In preparing for the writing of a review, what I normally do is go through the book in question and underline any bit that jumps out at me, writing things in the margins like, ‘Ooh, lovely bit of description’, or, ‘Emotive. Nice’.
Well, my copy of The Murenger and Other Stories is now a right state. Underlines galore. Let me just get this out of the way: Jon Gower writes beautifully. Full of blazing imagery, the descriptions, sometimes long, musical, eloquent passages, sometimes brief gunshots of disarming clarity, are gorgeous. My many underlinings of his words were slightly tinged with jealousy. Moths ‘skirtle in, weaving ghost tapestries with the soft needles of their flutter…some zizzing to death on open flames.’ That one got a double-underline. Skirtle!
It would be a disservice to reduce this collection to just a series of sparkling lines. Jon writes about real, mundane people doing absurd things – in Oology, a conservationist living in a caravan in the Highlands (where, ‘a twitcher from London had got so excited by seeing two crested tits in a glade in Aviemore that he had had an aneurysm on the spot’) embarks on a car chase of sorts, tailing a man – ‘a scourge, a nemesis’ – known to collect rare eagle eggs. And the ending (which I won’t spoil) gives us exactly what we want.
In ‘Sonata Envy,’ a story where you can really sense Jon enjoying himself, a mediocre composer resentful and jealous of those more talented than himself, enlists the help of an assassin to bump off his competition. ‘Let there be some infectious yellow marmalade clogging the canals of the inner ear,’ says the embittered narrator, of the ears of other composers, ‘a thick gunk suffocating the cochlea. Gooseberry jam, thick as mucus, rich with irritating seeds at the end of the Eustachian tubes.’

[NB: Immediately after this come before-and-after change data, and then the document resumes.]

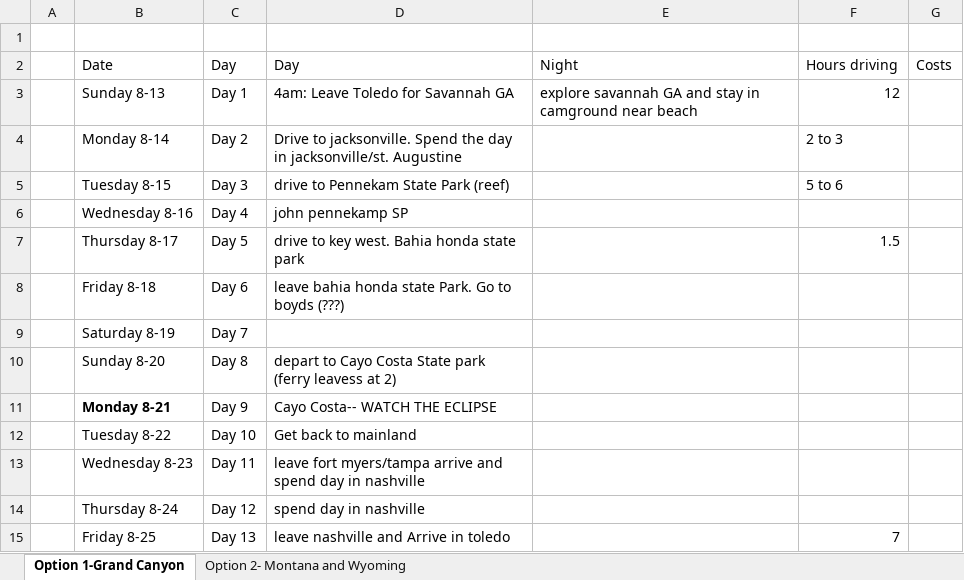
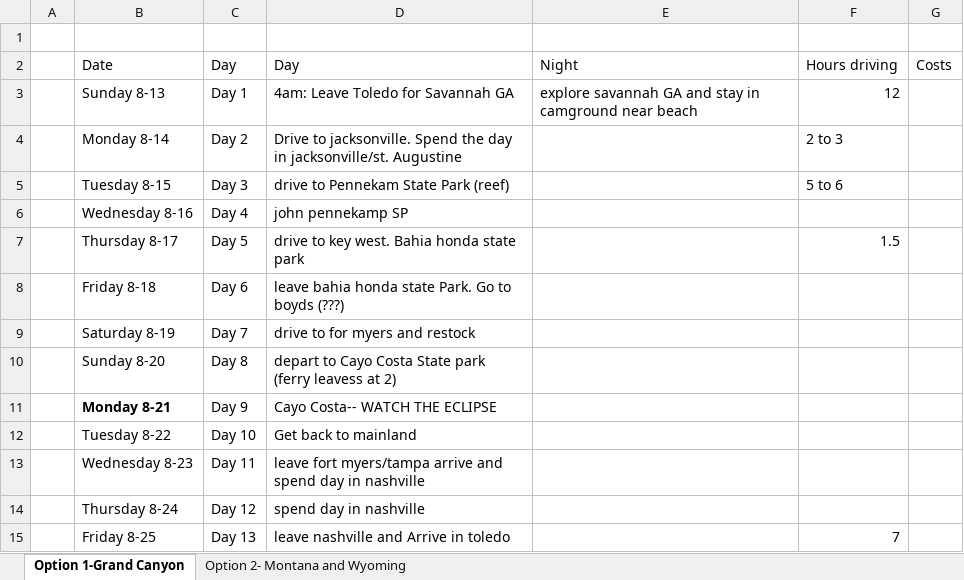
Before and after one commit to cmarzari/GBP, an Excel workbook: roadtrip.xlsx, sheet Option 1-Grand Canyon, drawn as a sheet; values as stored, in another font and other column widths than the file's, no borders; the diff names each change by its address in the sheet, - before the commit and + after, or states it on an @@ line.

Commit message:
forgot to add detail

```diff
--- a/roadtrip.xlsx (sheet Option 1-Grand Canyon)
+++ b/roadtrip.xlsx (sheet Option 1-Grand Canyon)
-D9: (empty)
+D9: drive to for myers and restock
```
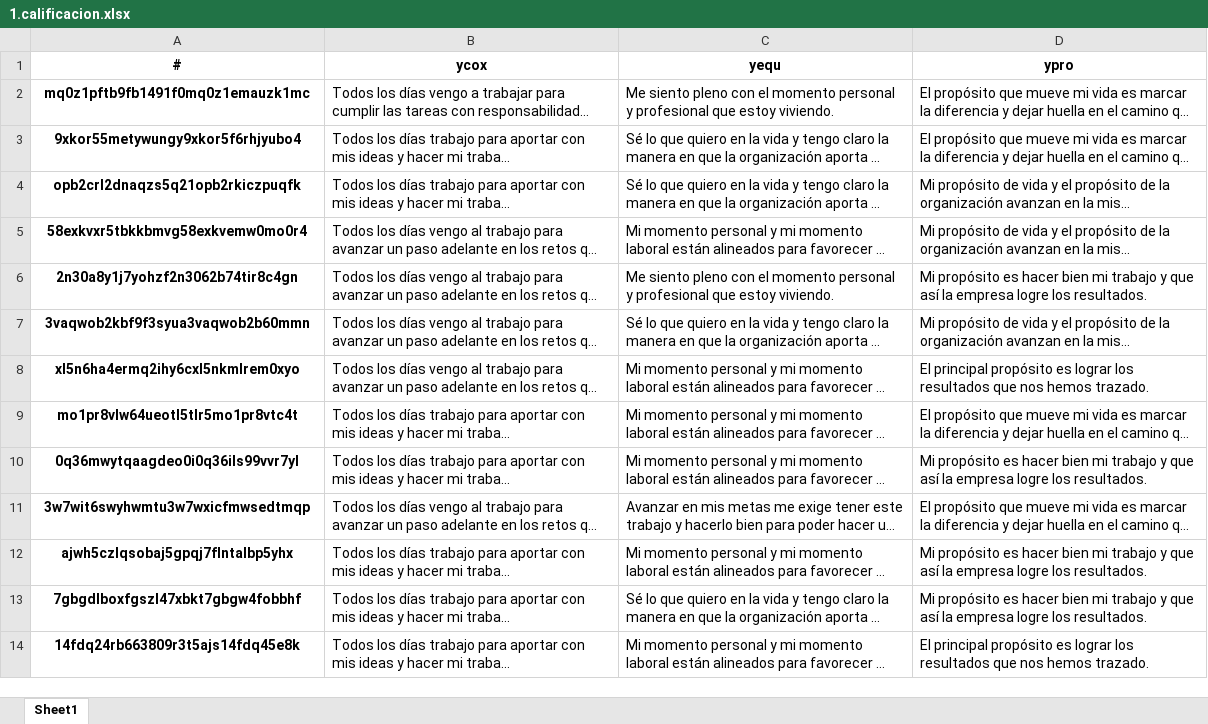
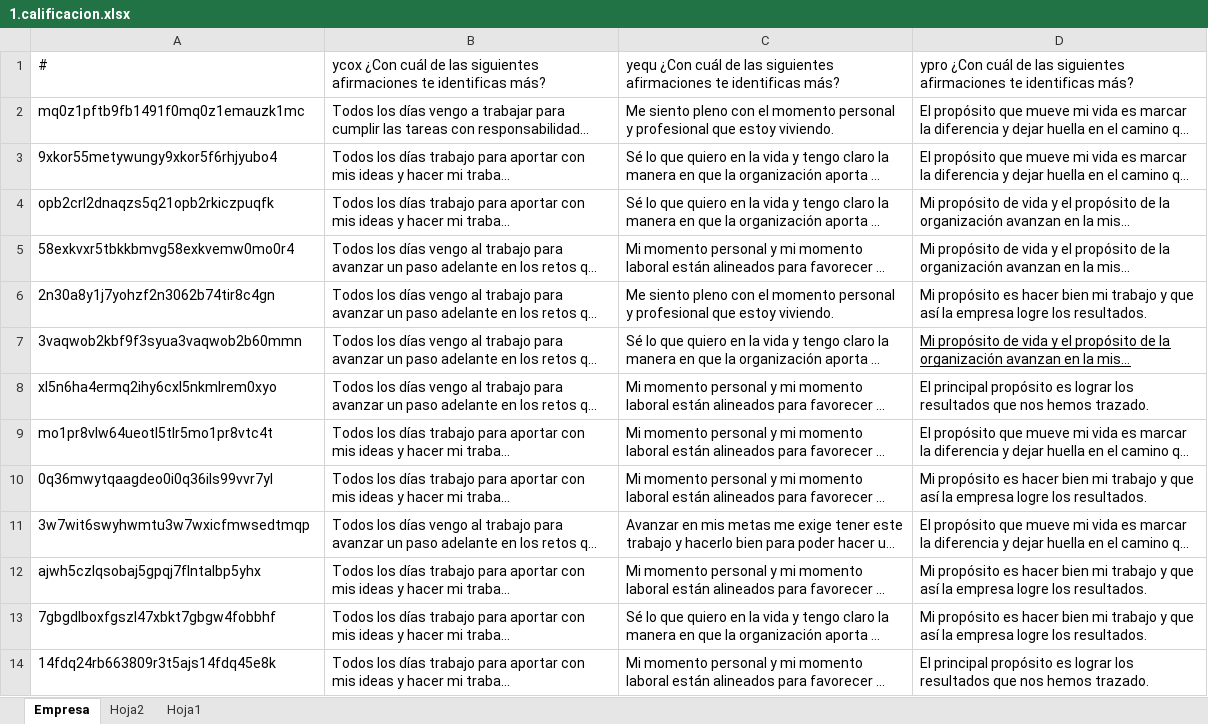
Before and after one commit to CarameloEscaso/caramelo, an Excel workbook: insumo/1.calificacion.xlsx, sheet Empresa, drawn as a sheet; only a part is shown; long unchanged cells end in …; values as stored, in another font and other column widths than the file's, no borders; the diff covers the shown part only; the diff names each change by its address in the sheet, - before the commit and + after, or states it on an @@ line.

```diff
--- a/insumo/1.calificacion.xlsx (sheet Empresa)
+++ b/insumo/1.calificacion.xlsx (sheet Empresa)
-sheet tab: Sheet1
+sheet tab: Empresa
+sheet tab: Hoja2
+sheet tab: Hoja1
@@ A1:D1 bold: on → off, alignment: center → left @@
-B1: ycox
+B1: ycox ¿Con cuál de las siguientes afirmaciones te identificas más?
-C1: yequ
+C1: yequ ¿Con cuál de las siguientes afirmaciones te identificas más?
-D1: ypro
+D1: ypro ¿Con cuál de las siguientes afirmaciones te identificas más?
@@ A2:A14 bold: on → off, alignment: center → left @@
-D7 underline: off
+D7 underline: on
```
Also changed, not shown: 95 edited cells and cell formats elsewhere in this sheet, 5 other files.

Some stories go beyond absurdity, entering into the realm of magic or witchcraft, especially so The Murenger itself, my favourite, which is affectionately based on Ye Olde Murenger House in Newport, a pub where probably most Welsh writers have done a reading at some point in their career. In this story the pub is a bizarre, tripped out place with a portal for time travellers (‘We’re talking sidereal time here’), a witchy physic garden full of herbs and plants, and a ‘spectral butler’ who floats around the catacombs having ‘unbutlery thoughts’. Oh, and a pub cat that might or might not exist, ‘brought in by a sailor who had sailed six seas and had traded the twisting cat in a hessian sack for intercourse with a monk’.
There is witchcraft present in Skin Hue, the first story, too, though this comes with more of that absurdity – a woman opens a sun tanning salon in Caerphilly and a witch curses her enterprise. The witch here is ‘Steve from Gala Bingo’. I like the fact that Jon writes about women who open sun tanning salons in Caerphilly, serving Prosecco at the grand opening, without any mockery. He swipes aside the low-hanging fruit and works to give his characters convincing inner lives – in this case, allowing Steph, the protagonist, to make fun of the colour chart that compares skin hues to old church doors and plywood – ‘For the woman who wanted her skin to resemble an IKEA kitchen chair, thought Steph. Plywood, for fuck’s sake.’ Little touches like that.
Best of all, this story features one of my favourite lines: ‘“My pubes are on fire!”’ Thank you, Jon.
I got the sense, reading these stories, that Jon has a lot of inside knowledge about the things he chooses to write about (especially birds). Either he does and he’s good at sneaking it into the text, or he doesn’t but he’s very good at research and sneaking it into the text. As a result, his stories flow with a casual confidence. There is real craft here. At times Jon gets self-indulgent with his lyrical, expansive wordiness. But he totally gets away with it.
There may possibly be some unifying theme that bonds all these stories, but I wasn’t really looking for it (being too wrapped up in the language), and also, I might be a bit too dense for that kind of thing. One thing that became apparent to me, however, was the sneaky, clever little links between most stories (I noted these in the copy as ‘sexy linkage’). Short Stay ends in a cave and the following story, The Mind’s Menagerie, begins with, ‘He examined the rims of the ice cave…’ I won’t spoil anyone’s fun by pointing out the other instances – most are less obvious and therefore more satisfying to spot. Have a go.
Such sexy linkage tells me that Jon has put a lot of thought into the placement of these stories. And if he’s put thought into that, then you know he’s put thought into everything else. Here is a writer who knows exactly what’s he’s doing. Nice.
The Murenger and Other Stories is published by Three Impostors press and can be purchased here.